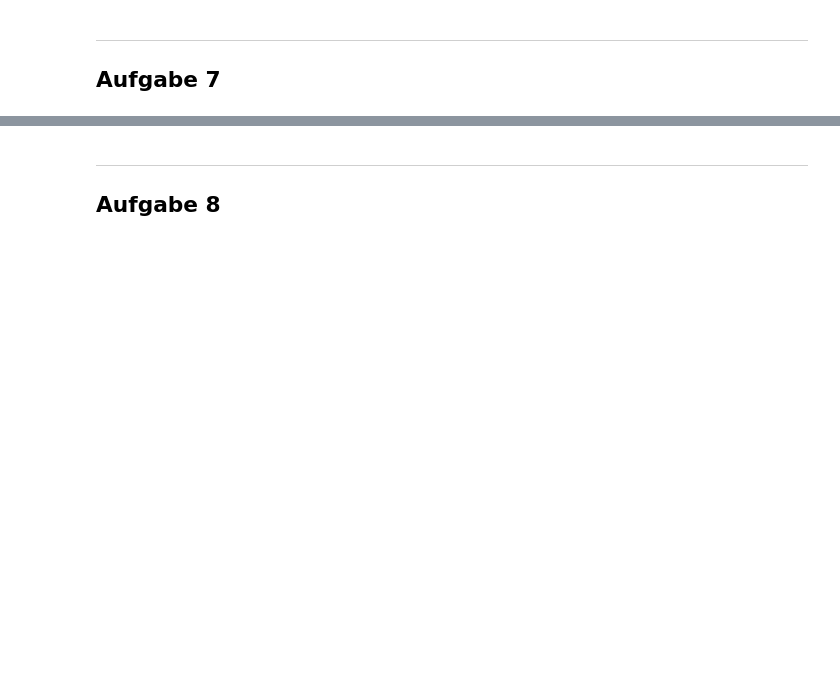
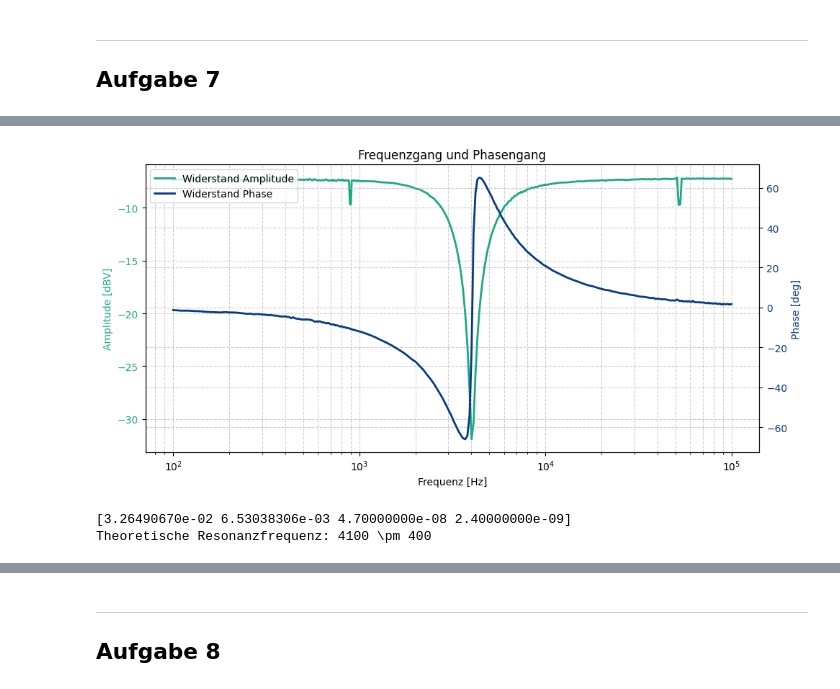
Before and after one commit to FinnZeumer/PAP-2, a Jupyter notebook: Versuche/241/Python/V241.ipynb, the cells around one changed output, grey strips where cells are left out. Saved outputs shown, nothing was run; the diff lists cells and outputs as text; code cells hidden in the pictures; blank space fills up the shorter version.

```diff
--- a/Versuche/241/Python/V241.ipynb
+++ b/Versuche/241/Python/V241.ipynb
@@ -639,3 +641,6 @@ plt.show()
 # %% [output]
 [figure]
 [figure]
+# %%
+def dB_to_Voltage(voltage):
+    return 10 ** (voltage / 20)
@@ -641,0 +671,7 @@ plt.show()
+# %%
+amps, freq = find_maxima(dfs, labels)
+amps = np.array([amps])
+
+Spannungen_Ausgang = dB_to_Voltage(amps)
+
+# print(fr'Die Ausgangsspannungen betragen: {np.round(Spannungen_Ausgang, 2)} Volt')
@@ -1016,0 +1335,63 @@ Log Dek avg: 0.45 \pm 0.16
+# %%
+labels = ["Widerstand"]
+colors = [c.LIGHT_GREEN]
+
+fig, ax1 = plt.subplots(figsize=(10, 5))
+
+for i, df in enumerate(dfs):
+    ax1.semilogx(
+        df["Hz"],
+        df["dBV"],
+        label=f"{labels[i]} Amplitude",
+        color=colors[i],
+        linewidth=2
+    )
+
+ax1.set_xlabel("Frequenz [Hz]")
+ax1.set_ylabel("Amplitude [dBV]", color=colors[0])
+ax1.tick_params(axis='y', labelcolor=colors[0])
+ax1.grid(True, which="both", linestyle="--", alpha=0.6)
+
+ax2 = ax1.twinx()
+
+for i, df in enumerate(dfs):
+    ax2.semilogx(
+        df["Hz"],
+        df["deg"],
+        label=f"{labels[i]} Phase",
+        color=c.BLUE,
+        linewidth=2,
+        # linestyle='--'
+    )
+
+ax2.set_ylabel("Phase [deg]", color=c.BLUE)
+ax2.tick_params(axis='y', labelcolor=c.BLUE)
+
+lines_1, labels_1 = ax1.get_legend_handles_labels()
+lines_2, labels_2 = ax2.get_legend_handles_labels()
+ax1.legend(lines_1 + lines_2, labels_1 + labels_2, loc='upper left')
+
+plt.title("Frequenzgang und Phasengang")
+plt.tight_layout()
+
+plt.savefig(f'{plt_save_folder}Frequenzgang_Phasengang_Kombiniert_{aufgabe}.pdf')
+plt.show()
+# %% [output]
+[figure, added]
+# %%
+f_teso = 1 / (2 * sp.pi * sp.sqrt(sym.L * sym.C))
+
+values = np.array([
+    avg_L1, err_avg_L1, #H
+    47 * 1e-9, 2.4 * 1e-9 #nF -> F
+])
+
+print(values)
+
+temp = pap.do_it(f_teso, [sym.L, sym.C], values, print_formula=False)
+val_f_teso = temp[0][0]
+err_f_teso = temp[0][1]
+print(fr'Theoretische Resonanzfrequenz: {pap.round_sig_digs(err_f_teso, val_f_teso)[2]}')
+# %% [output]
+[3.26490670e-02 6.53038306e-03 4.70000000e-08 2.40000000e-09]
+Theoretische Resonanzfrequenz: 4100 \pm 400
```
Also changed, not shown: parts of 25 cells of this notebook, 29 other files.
^^^^
§ TASK TO CARRY OUT
Go through the records above and copy every line holding the word "BLUE".

§ WRITTEN RESPONSE
+        color=c.BLUE,
+ax2.set_ylabel("Phase [deg]", color=c.BLUE)
+ax2.tick_params(axis='y', labelcolor=c.BLUE)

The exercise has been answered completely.